Your goal: Note each line in the data holding the string "FEDERALBNK" and report it.
### Extracted records
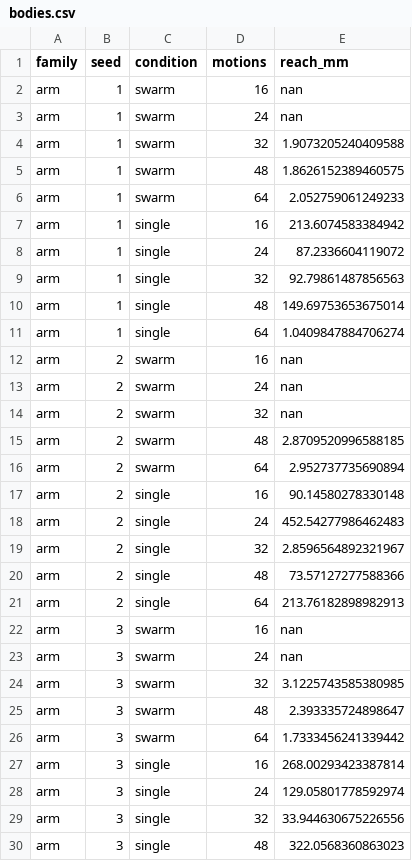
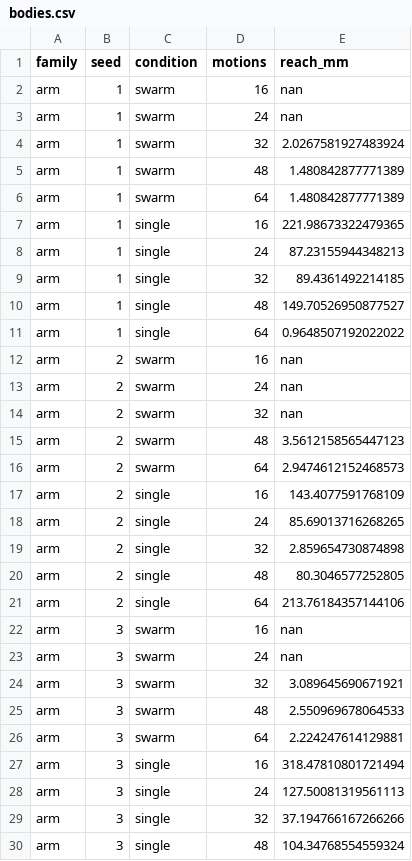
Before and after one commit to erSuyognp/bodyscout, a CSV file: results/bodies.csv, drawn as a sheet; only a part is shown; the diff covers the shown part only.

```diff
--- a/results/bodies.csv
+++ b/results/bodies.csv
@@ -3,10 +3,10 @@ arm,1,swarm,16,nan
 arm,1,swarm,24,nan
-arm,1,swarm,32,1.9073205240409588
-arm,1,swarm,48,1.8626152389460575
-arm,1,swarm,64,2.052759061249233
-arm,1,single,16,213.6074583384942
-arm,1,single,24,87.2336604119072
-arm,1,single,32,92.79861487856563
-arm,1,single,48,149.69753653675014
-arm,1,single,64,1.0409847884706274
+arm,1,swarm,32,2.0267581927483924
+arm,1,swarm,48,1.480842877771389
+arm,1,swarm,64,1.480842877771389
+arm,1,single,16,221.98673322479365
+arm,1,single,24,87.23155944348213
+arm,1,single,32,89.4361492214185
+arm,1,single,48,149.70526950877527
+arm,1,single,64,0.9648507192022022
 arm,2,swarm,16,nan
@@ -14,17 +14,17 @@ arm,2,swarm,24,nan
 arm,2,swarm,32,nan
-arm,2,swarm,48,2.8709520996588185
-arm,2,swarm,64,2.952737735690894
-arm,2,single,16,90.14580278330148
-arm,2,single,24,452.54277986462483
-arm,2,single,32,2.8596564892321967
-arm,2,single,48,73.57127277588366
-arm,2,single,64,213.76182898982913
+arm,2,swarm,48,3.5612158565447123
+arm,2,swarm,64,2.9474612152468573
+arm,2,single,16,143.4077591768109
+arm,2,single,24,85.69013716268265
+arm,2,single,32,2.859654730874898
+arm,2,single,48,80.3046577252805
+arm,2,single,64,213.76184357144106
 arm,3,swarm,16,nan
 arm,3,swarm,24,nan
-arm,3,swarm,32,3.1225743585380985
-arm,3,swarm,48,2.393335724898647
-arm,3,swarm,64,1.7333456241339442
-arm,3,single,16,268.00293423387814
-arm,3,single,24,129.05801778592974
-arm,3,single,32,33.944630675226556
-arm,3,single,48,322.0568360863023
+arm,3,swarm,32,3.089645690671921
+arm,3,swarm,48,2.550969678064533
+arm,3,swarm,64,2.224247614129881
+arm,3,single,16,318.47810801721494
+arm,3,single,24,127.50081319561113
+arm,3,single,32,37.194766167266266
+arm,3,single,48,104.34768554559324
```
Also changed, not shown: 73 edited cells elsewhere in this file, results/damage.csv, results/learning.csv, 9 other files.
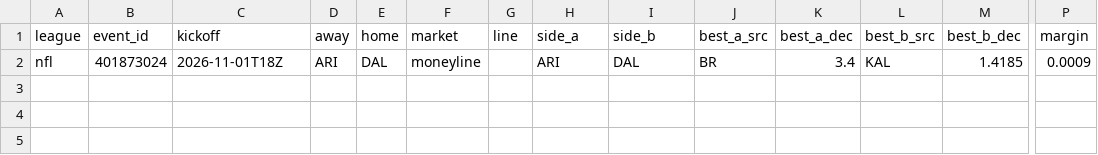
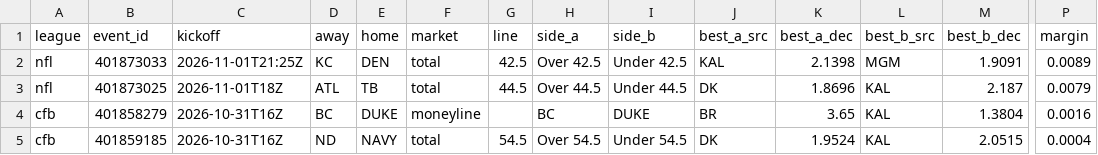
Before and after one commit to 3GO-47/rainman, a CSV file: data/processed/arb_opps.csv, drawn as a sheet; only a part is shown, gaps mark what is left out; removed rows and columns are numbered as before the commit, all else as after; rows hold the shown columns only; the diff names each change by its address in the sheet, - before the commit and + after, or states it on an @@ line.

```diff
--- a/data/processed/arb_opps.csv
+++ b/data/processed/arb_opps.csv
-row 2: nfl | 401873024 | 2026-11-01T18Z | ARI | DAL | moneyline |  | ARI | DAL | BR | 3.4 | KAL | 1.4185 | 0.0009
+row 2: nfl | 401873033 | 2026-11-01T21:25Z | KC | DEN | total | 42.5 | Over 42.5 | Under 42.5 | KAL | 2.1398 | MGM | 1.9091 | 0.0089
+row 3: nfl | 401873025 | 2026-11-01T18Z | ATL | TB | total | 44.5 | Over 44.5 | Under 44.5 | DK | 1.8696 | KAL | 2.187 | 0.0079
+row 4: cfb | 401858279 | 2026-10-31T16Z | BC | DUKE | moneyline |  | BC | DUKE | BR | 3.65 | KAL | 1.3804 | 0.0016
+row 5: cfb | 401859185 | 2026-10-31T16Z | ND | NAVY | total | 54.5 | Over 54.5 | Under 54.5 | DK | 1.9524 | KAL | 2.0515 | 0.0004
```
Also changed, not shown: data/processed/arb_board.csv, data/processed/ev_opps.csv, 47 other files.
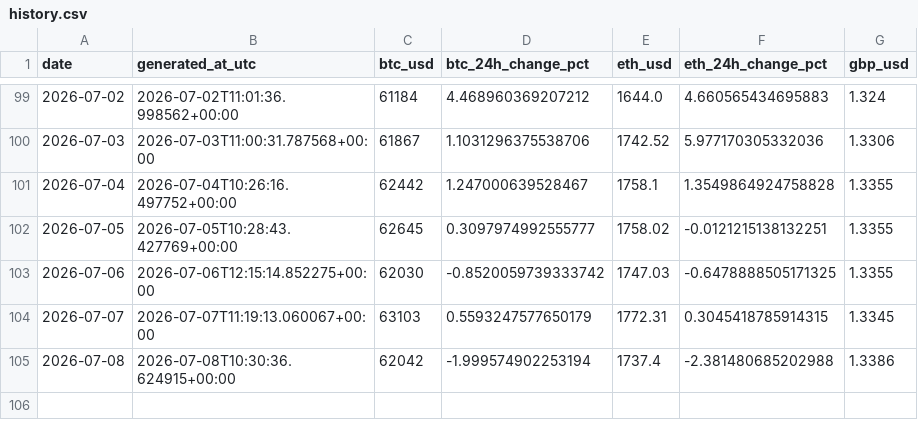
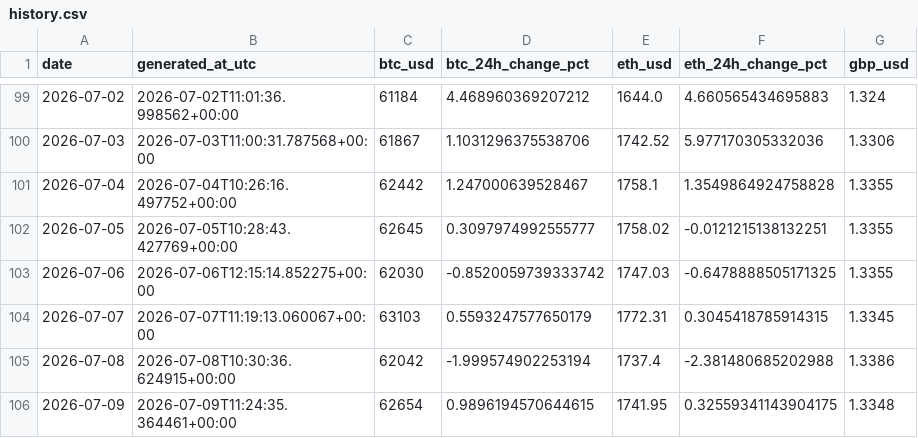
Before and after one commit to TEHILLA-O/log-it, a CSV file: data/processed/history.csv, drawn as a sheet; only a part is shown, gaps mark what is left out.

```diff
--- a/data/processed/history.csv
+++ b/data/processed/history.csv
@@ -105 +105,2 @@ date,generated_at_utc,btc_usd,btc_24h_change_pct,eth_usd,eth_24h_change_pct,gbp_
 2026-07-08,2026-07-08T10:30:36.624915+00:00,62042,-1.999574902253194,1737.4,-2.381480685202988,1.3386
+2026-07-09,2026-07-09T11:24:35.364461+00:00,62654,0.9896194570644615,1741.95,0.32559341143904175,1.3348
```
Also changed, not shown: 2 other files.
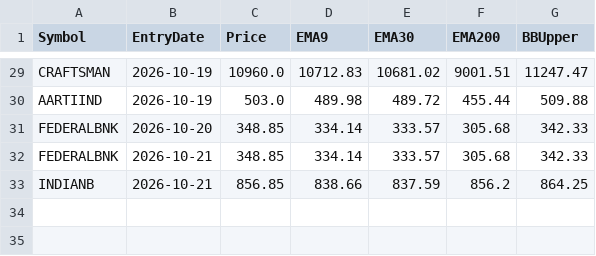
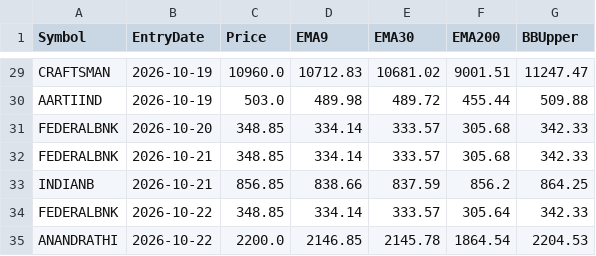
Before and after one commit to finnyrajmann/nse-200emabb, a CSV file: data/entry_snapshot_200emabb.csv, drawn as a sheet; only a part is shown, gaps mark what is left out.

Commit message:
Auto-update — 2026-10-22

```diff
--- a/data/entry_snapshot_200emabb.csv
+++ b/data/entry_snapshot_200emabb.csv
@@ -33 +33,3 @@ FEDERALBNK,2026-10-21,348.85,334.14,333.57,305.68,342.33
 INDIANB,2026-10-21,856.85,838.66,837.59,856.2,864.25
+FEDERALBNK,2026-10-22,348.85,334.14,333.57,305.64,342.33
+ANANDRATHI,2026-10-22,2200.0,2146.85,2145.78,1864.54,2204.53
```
######
Answer section:
@@ -33 +33,3 @@ FEDERALBNK,2026-10-21,348.85,334.14,333.57,305.68,342.33
+FEDERALBNK,2026-10-22,348.85,334.14,333.57,305.64,342.33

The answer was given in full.